In some ways, there is a very spiritual component to this song. David Nichtern, a songwriter (he wrote the Maria Muldaur hit "Midnight at the Oasis") and senior instructor in Shambhala Buddhism, explains that the phrase "shake it off" is repeated in a way similar to how mantras are used in group meditations, and that its message is in line with the samsaric Buddhist lineage. Says Nichtern: "When you come form a place of aggression, or clinging, or any of these kinds of things, it tends to create a kind of ripple that reproduces itself. That's called samsara in Buddhism – the world of cyclic existence – going around and around. And then one version of enlightenment is you're trying to get off that wheel, trying to stop doing those habitual patterns that just keep getting you into the same place over and over again.
So that's why I'm calling it a samsaric mantra: it's still within that world, but it's very, very penetrating. That's one version of a hit. It's like you're stuck with your passion, you're stuck with your aggression, but you've found a little loop of it somewhere. Shake it off, shake it off. Sonically that has a kick to it that's very definable." (here's the full David Nichtern Songfacts interview.)

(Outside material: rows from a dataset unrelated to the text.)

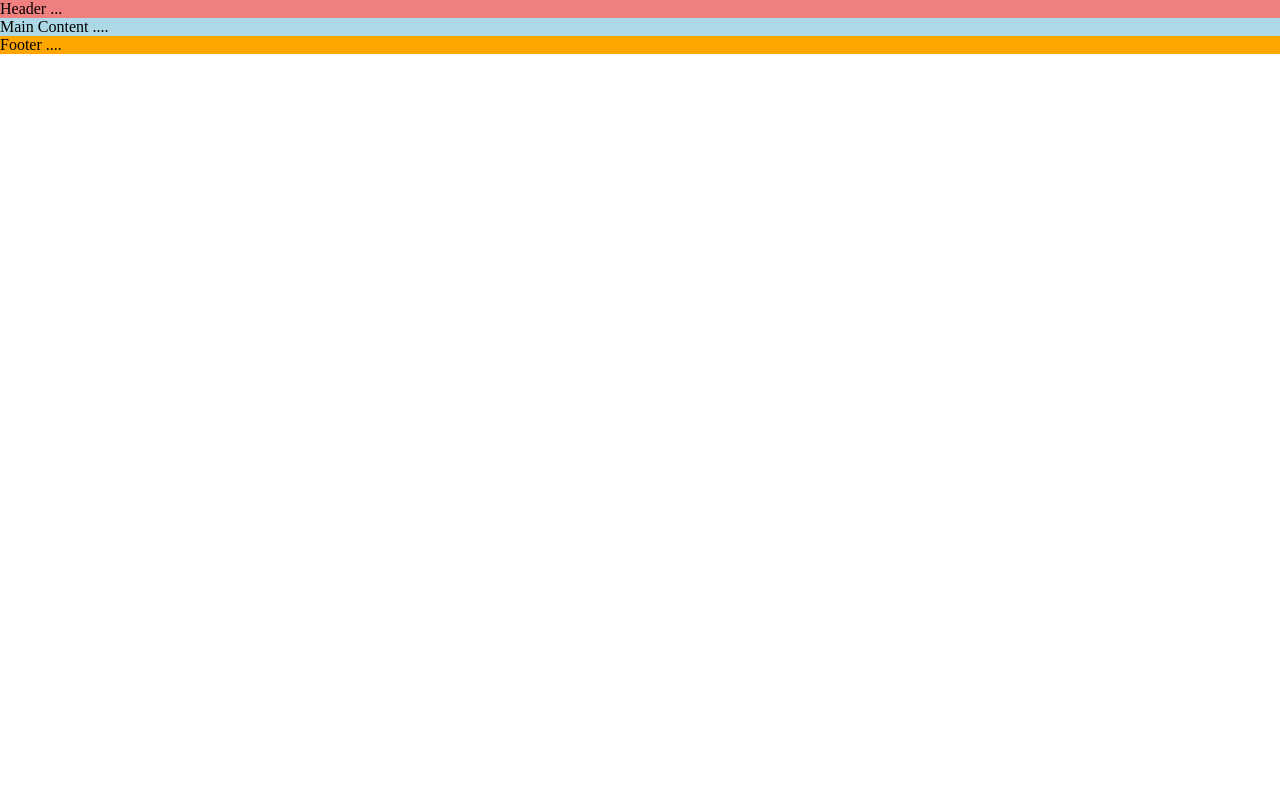
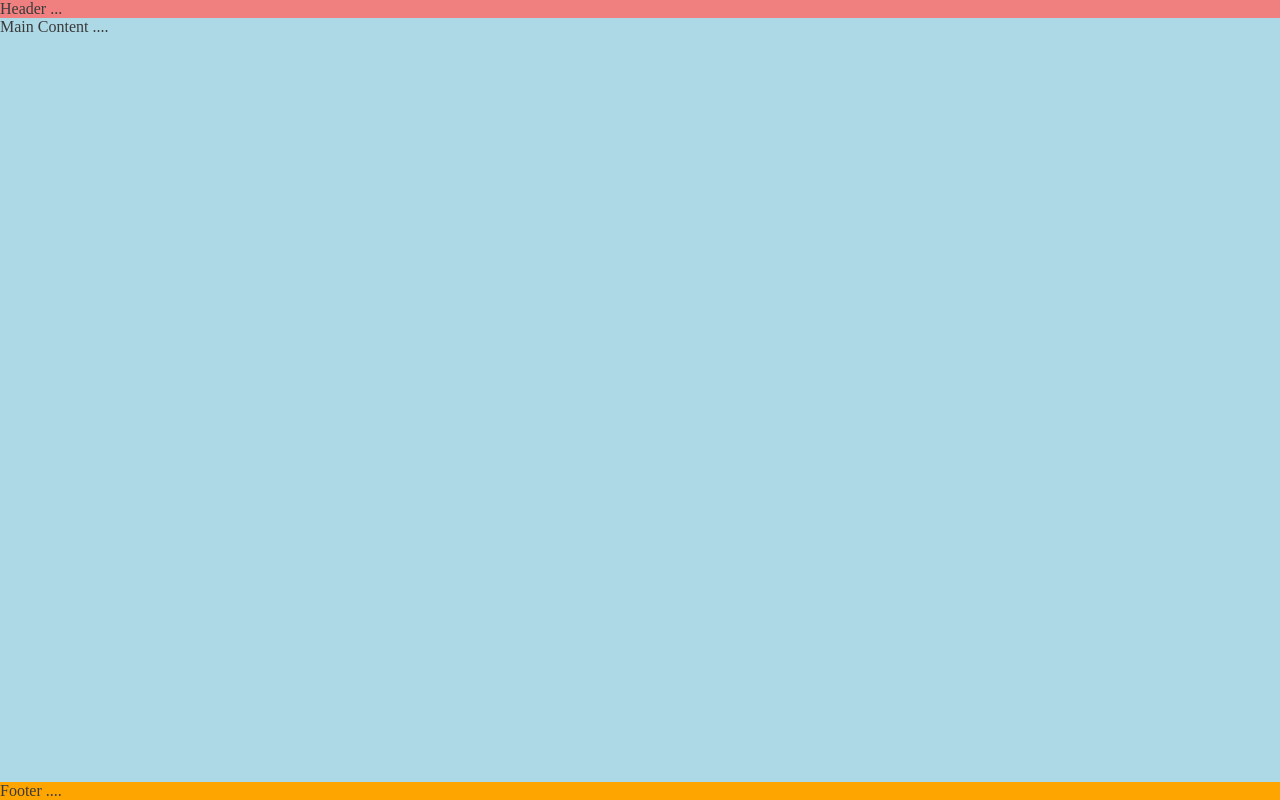
Before and after one commit to bonzai101/Love-Running., a plain HTML site: page index.html in a window 1280 px wide. Drawn offline with Linux system fonts and the light colour scheme.

Commit message:
Push footer down using flex styles

```diff
--- a/assets/css/style.css
+++ b/assets/css/style.css
@@ -4,7 +4,14 @@
     margin:0;
     box-sizing: border-box;
 }
-
+/* Genberal Styles */
+body {
+    min-height: 100vh;
+    display: flex;
+    flex-direction: column;
+    /*Generic project syyles*/
+    color: #3a3a3a;
+}
 
 /* Header*/
 header {
@@ -13,6 +20,8 @@ header {
 /*Main Content*/
 main {
     background-color: lightblue;
+    /*Make main element take up any surplus space to push footer down*/
+    flex:1 0 auto;
 }
 /*Footer*/
 footer {
```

R&B singer Jesse Braham, whose stage name is Jesse Graham, has some bad blood against Swift. He filed a $42m lawsuit alleging that this song's chorus lifts words from his 2013 track "Haters Gone Hate." In addition to the financial compensation, Braham also demanded his name be added to the "Shake It Off" credits.

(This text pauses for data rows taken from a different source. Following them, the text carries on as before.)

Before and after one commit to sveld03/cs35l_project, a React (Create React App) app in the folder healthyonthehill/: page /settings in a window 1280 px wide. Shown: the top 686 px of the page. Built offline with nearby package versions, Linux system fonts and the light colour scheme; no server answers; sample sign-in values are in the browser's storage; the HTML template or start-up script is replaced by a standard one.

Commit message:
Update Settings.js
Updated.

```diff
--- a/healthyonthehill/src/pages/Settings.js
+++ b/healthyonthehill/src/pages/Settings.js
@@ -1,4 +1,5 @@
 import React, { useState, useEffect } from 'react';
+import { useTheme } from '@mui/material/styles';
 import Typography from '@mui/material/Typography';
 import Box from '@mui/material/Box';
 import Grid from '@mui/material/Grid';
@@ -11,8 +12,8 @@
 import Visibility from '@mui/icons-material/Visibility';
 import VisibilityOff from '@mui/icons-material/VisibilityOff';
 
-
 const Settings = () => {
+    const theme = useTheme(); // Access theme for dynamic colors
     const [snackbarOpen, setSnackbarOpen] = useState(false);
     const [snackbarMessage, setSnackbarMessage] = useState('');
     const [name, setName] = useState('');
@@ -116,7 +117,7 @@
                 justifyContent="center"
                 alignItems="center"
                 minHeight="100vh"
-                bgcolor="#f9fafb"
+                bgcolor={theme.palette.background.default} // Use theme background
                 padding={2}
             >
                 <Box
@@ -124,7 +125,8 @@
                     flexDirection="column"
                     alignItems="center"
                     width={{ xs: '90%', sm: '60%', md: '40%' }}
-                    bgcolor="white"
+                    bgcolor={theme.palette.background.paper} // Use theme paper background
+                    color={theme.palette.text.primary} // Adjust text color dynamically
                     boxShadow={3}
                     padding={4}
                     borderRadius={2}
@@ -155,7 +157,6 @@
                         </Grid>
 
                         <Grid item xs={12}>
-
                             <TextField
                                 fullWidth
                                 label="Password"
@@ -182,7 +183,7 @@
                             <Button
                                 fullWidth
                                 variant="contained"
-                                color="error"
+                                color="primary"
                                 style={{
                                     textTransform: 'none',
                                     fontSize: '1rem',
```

The dispute is focused around the chorus of Swift's song: "Cause the players gonna play, play, play, play, play. And the haters gonna hate, hate, hate, hate, hate." Graham claimed the hook is too similar to "Haters Gone Hate" which contains the phrase "Haters gonna hate, players gonna play."
Judge Gail Standish dismissed the lawsuit in Swift-style, saying in his closing statement: "At present, the Court is not saying that Braham can never, ever, ever get his case back in court. But, for now, we have got problems, and the Court is not sure Braham can solve them."

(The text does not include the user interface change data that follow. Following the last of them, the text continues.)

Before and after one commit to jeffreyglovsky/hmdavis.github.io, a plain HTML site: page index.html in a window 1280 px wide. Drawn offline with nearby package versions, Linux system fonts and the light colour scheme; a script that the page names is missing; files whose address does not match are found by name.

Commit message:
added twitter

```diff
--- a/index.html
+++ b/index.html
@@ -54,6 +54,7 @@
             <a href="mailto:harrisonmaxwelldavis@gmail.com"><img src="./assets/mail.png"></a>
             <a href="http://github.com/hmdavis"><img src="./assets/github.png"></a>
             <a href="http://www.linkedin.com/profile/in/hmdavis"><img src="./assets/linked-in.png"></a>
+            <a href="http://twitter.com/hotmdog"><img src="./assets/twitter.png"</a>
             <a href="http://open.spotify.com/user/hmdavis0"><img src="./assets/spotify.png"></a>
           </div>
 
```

A couple of songwriters accused Taylor Swift of copyright infringement over the lyrics from this song. Sean Hall and Nathan Butler, who have previously worked with big names such as Justin Bieber, Pink and Maroon 5, said "Shake It Off" rips off their song "Playas Gon' Play," which was recorded by the popular American girl group 3LW and reached #81 on the Billboard Hot 100 in 2001.
The lyrics to "Playas Gon' Play" include:
Playas, they gonna play. And haters, they gonna hate Ballers, they gonna ball Shot callers, they gonna call
The lyrics of "Shake it Off" include:
Cause the players gonna play, play, play, play, play And the haters gonna hate, hate, hate, hate, hate Baby, I'm just gonna shake, shake, shake, shake, shake I shake it off, I shake it off
Taylor Swift's legal team moved to dismiss the copyright lawsuit, arguing in a motion dated January 3, 2018 that the phrase should be in the public domain. "There can be no copyright protection in 'playas, they gonna play and haters, they gonna hate,' because it would impermissibly monopolize the idea that players will play and haters will hate," they wrote.
Taylor Swift shook off the lawsuit six weeks later. On February 13, 2018, U.S. District Judge Michael Fitzgerald ruled that the phrase was too commonplace at the time to be a copy-protected original creative part of the song.
"The lynchpin of this entire case is thus whether or not the lyrics 'Playas, they gonna play. And haters, they gonna hate' are eligible for protection under the Copyright Act," he wrote in his ruling. "By 2001, American popular culture was heavily steeped in the concepts of players, haters, and player haters to render the phrases 'playas… gonna play' or 'haters… gonna hate', standing on their own, no more creative than 'runners gonna run', 'drummers gonna drum', or 'swimmers gonna swim.' The concept of actors acting in accordance with their essential nature is not at all creative; it is banal."